Everyone likes it when they’re right. To some extent, that is impetus driving the sports blogging and fan website phenomenon – people write on the internet because they think they have something to say that no one else is saying.
That sentiment is fine, as long as it is balanced with a dose of humility.
Today that does of humility comes in the form of Steel Curtain Rising’s second annual goofs column (click here to read last year’s edition.)
Inspired by the example established by the legendary Washington Post reporter/columnist David Broder, I now take a look back at a year’s worth of my work and own up to some of my more egregious errors.
The 2009 Steelers Won’t Succumb to Complacency
“Unasked Questions of Camp Tomlin 2009” included this ill-fated observation:
The Steelers may falter in 2009, but don’t bet on compliancy being a cause.
It might be too harsh to condemn the 2009 Steelers for being complacent, but as we observed after the season, they certainly lacked the edge that they enjoyed in 2008.
Tumbling Down the Stairway to Seven
My prognostication skills got no better as the Steelers opened the 2009 regular season.
First I offered this gem:
Curtain’s Call: The Steelers defense can be more dominating.
Maybe of Lawrence Timmons had been more consistent, maybe if Aaron Smith doesn’t go down, maybe if William Gay’s attitude doesn’t get the best of him, maybe if Troy Polamalu doesn’t get hurt. Maybe, maybe, maybe… At the end of the day, the 2009 Steelers defense was a shadow of its former self.
Then came this one about special teams:
If Dan Sepulveda’s preseason performance is any indication, the punting unit should be giving the defense significantly longer fields to work with.
As for the kick return unit? Well, if the return magic that Stefan Logan showed in preseason is no mirage, then Steelers fans could be in for something special.

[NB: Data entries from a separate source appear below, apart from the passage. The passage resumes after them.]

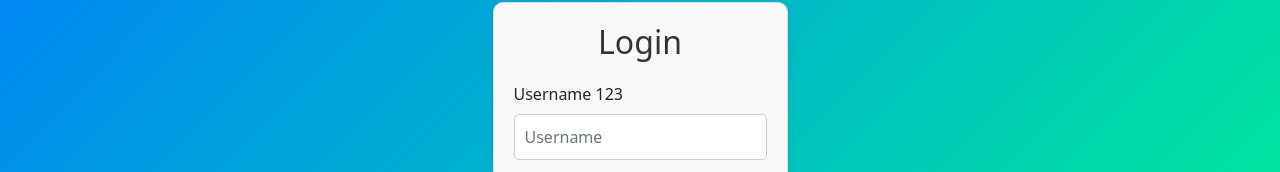
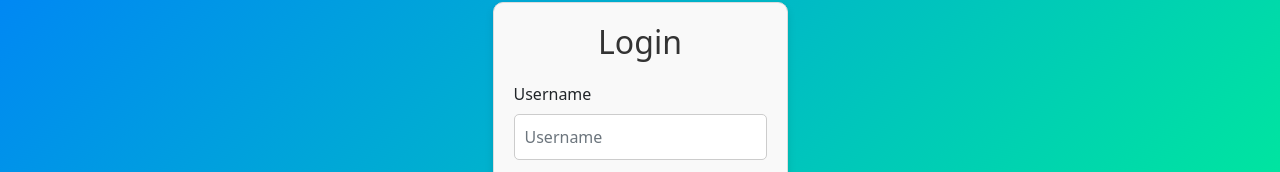
Before and after one commit to Pakasin/ProjectFN, a React (Vite) app in the folder my-project/: page / in a window 1280 px wide. Shown: the part 205-377 px from the top of the page. Built offline with nearby package versions, Linux system fonts and the light colour scheme.

Commit message:
remove 123 from username

```diff
--- a/my-project/src/Login1.jsx
+++ b/my-project/src/Login1.jsx
@@ -101,7 +101,7 @@ export default function Login() {
             {error && <div className="alert alert-danger">{error}</div>} {/* แสดงข้อผิดพลาด */}
             <Form noValidate validated={validated} onSubmit={onLogin}>
                 <Form.Group className="form-group">
-                    <Form.Label>Username 123</Form.Label>
+                    <Form.Label>Username</Form.Label>
                     <Form.Control
                         required
                         type="text"
```
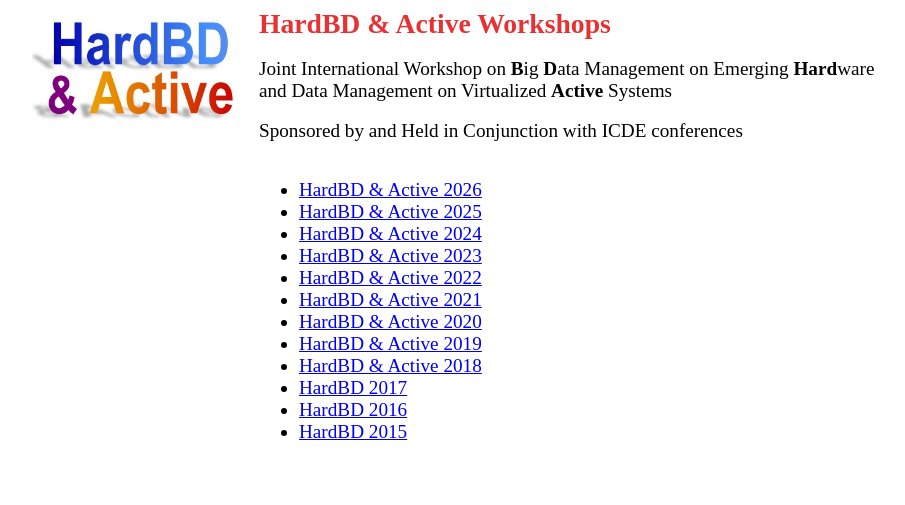
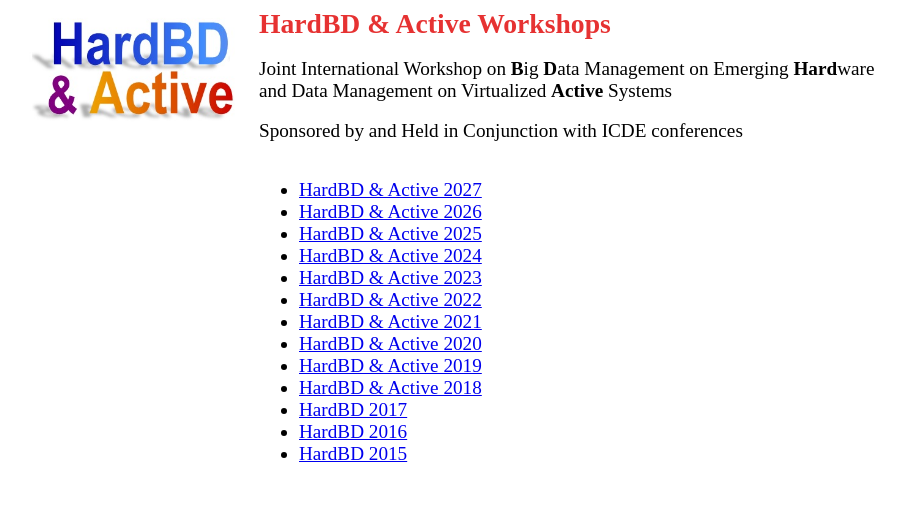
Before and after one commit to hardbd-active/hardbd-active.github.io, a plain HTML site: page index.html in a window 1280 px wide. Shown: the top 505 px of the page, without its empty margins (43-948 px from the left). Drawn offline with Linux system fonts and the light colour scheme.

Commit message:
2027 workshop

```diff
--- a/index.html
+++ b/index.html
@@ -105,6 +105,7 @@ o\:*         { behavior: url(#default#VML) }
 
               <ul type="disc">
 
+                <li> <a href="2027/index.html">HardBD &amp; Active 2027</a> </li>
                 <li> <a href="2026/index.html">HardBD &amp; Active 2026</a> </li>
                 <li> <a href="2025/index.html">HardBD &amp; Active 2025</a> </li>
                 <li> <a href="2024/index.html">HardBD &amp; Active 2024</a> </li>
```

The Steelers special teams were anything but special, and easily cost the team two games and made a few others closer than they should have been.
Finally, I finished with this:
The road to Lombardi Number 7 is long and difficult…
Curtain’s Call:…But Steel Curtain Rising likes our chances!
Need further comment be made?
Age of Youth on the Defensive Line
In the middle of the 2009 season, Steel Curtain Rising hailed the ascension of youth on the Steelers offensive and defensive lines. It turns out the prediction was only half correct.
The Steelers 2010 opening day roster will include a healthy mix of youth and veterans on the offensive line.
That same mix will be absent on the defensive side of the ball, as both Sunny Harris and Doug Worthington got cut in favor of 30 year old veteran Nick Eason.
The Turning Point that Never Was
The Steelers 8th game of 2009 brought them to Denver and in many respects it was their best game of the season. Despite some early hiccups, it seemed like this was the game when the Steelers would finally get it together.
Afterward, I wrote this:
Bruce Arians accomplished something special with his unit. The 180 degree 2nd half turn around was nice, but you expect that from defending Super Bowl Champions. It was the way Arians turned things around – by finding balance. It has been a long, long time since the Steelers have been able to combine precision, vertical passing in the air, with persistent, punishing power rushing on the ground.
They did that in the second half against Denver last night. They did it against the NFL’s number one defense. And they made it look easy. Repeating that feat over the next eight weeks won’t be easy. Finding balance never is.
But if they can consistently achieve that balance on offense, the Steelers will give themselves a serious shot at making 2009 just as special as 2008.
As we now know, the Steelers then went on to lose the next five straight games, with three of those losses going to NFL bottom dwellers….
Spiraling Out of Control
Following the Steelers loss to Cleveland, Steel Curtain Rising offered this conclusion:
It is difficult for a coach to pull his team out of a total tailspin. Tomlin has clearly not been up to the task.
[I then compared Tomlin’s experience with the ’09 Steelers to the lessons Bill Walsh learned from his own Super Bowl hangover during the 1982 season.]
Hopefully [Tomlin] can learn from this. Perhaps he can follow suit.
But first he needs survive the next three games, which do not look to be pretty.
This is one occasion when you’re glad to be wrong. The Steelers not only fought tooth and nail during their last three games, they won all three of them.
Thankfully, Tomlin was in fact, up to the task.
Thanks Everyone Who Has Lent a Hand
Undoubtedly a thorough review of everything that has been written here in the past year would reveal even more errors and goofs.
And that is not counting typos and other mistakes which in another life would have been dubbed “copy editing errors.” Those have been, and will be plentiful, as editing your own work is never easy.
But on any number of occasions readers have pointed these out via the comment box, and for all of those corrections, in addition to your continued readership, let me extend to all my deepest thanks.